Unfortunately, Williams would end up missing all three of his shots the rest of the way, and his teammates combined to go 1-for-4 with two turnovers. And when it came down to it, Carmelo Anthony, who was supposed to be Jersey-bound before ending up in the Big Apple, drained a jumper -- his only two points of the fourth quarter -- with 1:08 left. And that proved to be the difference.
“His timing was off a bit, but he made some big plays for us,” Nets head coach Avery Johnson said. “ He hit some timely shots, timely 3s. He had some good assists. But then you could see on some of his floaters and even there at the end, he ran out of gas a bit. But for a guy who hadn’t played in a while or practice with any contact, I thought he was awfully good.”
As it turns out, though, good just wasn’t good enough. Not in a game Nets reserve Sasha Vujacic had dubbed the team’s “biggest game of the season.” Not in a game many referred to as the Nets' Superbowl, because it was the first time they played on ESPN since 2007. Still, Williams enjoyed his indoctrination into the Hudson River rivalry. Of course, had he picked up the W, it would’ve been even better.
“It was fun,” said Williams, who was 7-for-19 shooting overall, 2-for-6 from 3-point range. “I always enjoy playing in the Garden. I really enjoyed playing in this building. There’s so much history here. Hopefully as we get better and mature, this will become a better rivalry.”

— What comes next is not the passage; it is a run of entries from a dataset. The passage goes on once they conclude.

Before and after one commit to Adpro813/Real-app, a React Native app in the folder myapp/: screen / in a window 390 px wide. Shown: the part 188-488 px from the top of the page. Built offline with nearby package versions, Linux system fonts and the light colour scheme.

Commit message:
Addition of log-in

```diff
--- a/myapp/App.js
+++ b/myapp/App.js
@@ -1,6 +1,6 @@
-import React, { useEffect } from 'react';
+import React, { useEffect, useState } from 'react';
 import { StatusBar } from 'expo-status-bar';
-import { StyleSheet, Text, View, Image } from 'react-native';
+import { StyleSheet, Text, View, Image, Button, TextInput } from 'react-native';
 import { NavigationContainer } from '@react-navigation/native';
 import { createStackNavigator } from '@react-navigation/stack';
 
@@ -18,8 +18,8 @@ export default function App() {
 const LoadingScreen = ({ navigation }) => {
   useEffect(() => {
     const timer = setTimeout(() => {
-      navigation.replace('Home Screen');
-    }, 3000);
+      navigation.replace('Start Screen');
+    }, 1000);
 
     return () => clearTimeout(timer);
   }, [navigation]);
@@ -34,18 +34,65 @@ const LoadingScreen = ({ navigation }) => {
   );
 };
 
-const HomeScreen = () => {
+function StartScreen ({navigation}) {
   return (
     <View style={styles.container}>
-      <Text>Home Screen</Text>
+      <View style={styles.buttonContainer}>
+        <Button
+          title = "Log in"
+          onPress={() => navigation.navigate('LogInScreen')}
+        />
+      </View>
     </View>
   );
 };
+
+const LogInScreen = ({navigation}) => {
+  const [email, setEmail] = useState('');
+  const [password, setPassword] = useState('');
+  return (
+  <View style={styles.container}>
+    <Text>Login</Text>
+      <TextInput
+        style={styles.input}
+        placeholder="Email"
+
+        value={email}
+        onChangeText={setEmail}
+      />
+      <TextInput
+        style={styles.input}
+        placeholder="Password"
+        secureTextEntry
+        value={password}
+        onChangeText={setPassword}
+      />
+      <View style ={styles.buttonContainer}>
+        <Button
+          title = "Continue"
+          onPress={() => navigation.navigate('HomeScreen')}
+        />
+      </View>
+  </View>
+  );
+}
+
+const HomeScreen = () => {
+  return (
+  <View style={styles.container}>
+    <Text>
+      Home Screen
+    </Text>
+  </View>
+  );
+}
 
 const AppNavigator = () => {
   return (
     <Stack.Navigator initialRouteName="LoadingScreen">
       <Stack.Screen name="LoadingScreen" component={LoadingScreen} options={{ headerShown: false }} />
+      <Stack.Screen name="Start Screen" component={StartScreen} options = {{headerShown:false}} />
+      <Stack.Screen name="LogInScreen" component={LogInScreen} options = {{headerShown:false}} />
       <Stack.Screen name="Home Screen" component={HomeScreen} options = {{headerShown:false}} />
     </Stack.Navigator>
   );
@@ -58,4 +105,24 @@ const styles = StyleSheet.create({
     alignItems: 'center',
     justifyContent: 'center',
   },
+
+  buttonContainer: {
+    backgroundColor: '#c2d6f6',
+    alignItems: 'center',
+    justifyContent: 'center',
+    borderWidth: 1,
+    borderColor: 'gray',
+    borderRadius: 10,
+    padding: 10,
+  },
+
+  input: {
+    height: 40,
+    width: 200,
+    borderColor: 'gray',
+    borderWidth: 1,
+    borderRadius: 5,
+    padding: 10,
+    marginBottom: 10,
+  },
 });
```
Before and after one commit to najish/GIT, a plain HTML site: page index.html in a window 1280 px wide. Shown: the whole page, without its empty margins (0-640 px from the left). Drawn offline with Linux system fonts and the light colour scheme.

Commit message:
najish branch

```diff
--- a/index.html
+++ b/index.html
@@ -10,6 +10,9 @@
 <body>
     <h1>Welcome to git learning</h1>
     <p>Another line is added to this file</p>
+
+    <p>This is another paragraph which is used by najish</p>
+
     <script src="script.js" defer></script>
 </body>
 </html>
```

During the pregame introductions, Williams got a villain's welcome from the Knicks faithful, in the form of a chorus of boos: the ultimate form of respect for an opposing player, the same player whose picture is supposed to appear on a massive billboard in Times Square at some point in the near future. After all, who wouldn’t respect someone who looked like he’d just came out of the infirmary postgame? During his interview, Williams had wraps around both his right wrist and left knee.
No big deal, though. Williams said he should be able to play Friday night when the Nets head to the City of Brotherly Love to take on the Philadelphia 76ers.
“I was good in spurts,” Williams said. “I kind of lost my energy and then got it back. But overall, for not practicing for two months and missing a lot of time lately, I felt pretty good.
“It’s frustrating, but we had some good things come out of it. It’s all just a process for us. Everyone is being evaluated right now. Moving forward, these are just great games to be a part of.”
Jason Kidd used to love them too. In fact, he reveled in them. There was nothing he loved more than beating the Knicks.
The Nets hope Williams eventually feels the same way. But he's got to get his first win against them out of the way.
On Wednesday night he had his chance, he just came up short.